Posted: 1 year ago
The Violence Against Women Act was enacted in 1994 by President Bill Clinton to prevent and treat intimate partner abuse. Since that time, many abused women have received sorely needed services and public awareness of the problem has been raised.
But has VAWA reduced the overall level of partner abuse?
Have VAWA programs paid heed to the needs and wishes of abused women?
Have they respected and supported the families and communities in which women live?
Have VAWA pro-grams balanced the needs of victims with the due process rights of alleged offenders?
In short, has the Violence against Women Act delivered on its promises to women?
To answer those questions, we first need to understand the dynamics of partner aggression. Over 200 scholarly studies of domestic violence reveal that:
Women are at least as likely as men to engage in partner violence.
In about half of all cases, the aggression is mutual and there is no clear-cut initiator.
About two-thirds of those cases are minor (e.g., shoving, throwing a pillow), while the remaining one-third involve severe incidents (e.g., hitting with a fist or attacking with a weapon).
The Violence against Women Act provides funding to develop counseling, medical, and other services for victims of domestic violence; to step up law enforcement programs to prevent partner assault; and to aggressively prosecute perpetrators.
As a result, 1,500 domestic violence laws have been passed at the state level that over-hauled the legal framework for addressing partner abuse.

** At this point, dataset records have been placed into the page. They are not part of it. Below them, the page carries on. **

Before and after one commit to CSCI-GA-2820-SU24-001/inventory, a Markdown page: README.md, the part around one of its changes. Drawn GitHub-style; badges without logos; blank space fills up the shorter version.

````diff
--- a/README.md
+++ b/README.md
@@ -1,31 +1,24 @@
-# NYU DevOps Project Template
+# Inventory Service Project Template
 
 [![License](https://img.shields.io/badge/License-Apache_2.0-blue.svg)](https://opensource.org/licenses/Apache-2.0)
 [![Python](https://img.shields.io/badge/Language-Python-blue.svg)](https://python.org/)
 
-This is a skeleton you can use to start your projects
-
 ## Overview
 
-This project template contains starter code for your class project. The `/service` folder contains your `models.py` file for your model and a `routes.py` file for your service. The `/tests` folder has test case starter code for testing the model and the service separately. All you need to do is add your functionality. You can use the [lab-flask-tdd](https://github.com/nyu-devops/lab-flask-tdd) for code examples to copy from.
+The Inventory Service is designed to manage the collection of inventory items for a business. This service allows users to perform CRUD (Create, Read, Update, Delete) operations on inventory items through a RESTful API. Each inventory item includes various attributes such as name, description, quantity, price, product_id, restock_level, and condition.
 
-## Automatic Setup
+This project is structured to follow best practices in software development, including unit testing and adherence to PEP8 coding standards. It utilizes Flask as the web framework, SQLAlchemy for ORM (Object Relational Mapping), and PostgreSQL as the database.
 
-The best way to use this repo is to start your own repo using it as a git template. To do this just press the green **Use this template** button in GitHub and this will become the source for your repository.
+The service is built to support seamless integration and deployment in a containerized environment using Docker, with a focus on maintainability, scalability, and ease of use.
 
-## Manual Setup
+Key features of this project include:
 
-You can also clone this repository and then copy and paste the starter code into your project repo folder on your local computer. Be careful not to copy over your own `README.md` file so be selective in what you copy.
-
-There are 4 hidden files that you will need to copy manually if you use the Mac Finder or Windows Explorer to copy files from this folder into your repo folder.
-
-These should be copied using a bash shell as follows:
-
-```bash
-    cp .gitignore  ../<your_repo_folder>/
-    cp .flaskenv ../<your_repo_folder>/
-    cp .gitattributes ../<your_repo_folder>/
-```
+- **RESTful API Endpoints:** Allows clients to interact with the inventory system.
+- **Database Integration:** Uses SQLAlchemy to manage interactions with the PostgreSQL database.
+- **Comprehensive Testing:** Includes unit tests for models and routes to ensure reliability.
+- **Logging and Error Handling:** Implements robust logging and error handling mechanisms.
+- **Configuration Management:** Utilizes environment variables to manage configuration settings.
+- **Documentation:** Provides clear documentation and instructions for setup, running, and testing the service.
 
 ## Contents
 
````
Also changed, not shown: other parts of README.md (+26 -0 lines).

These laws:

Provide for a broad range of benefits to domestic violence victims.

Mandate treatment programs for abuse perpetrators.

Allow for the easy availability of domestic restraining orders.

Encourage or mandate arrest.

Encourage jurisdictions to adopt no-drop prosecution policies.

But many of these laws are based on questionable assumptions and may infringe on civil liberties. A sizable number of VAWA-funded services lack evidence of effectiveness. Indeed, VAWA programs have been criticized for ignoring a large segment of the domestic violence problem.

What is your take on this subject?
john elmy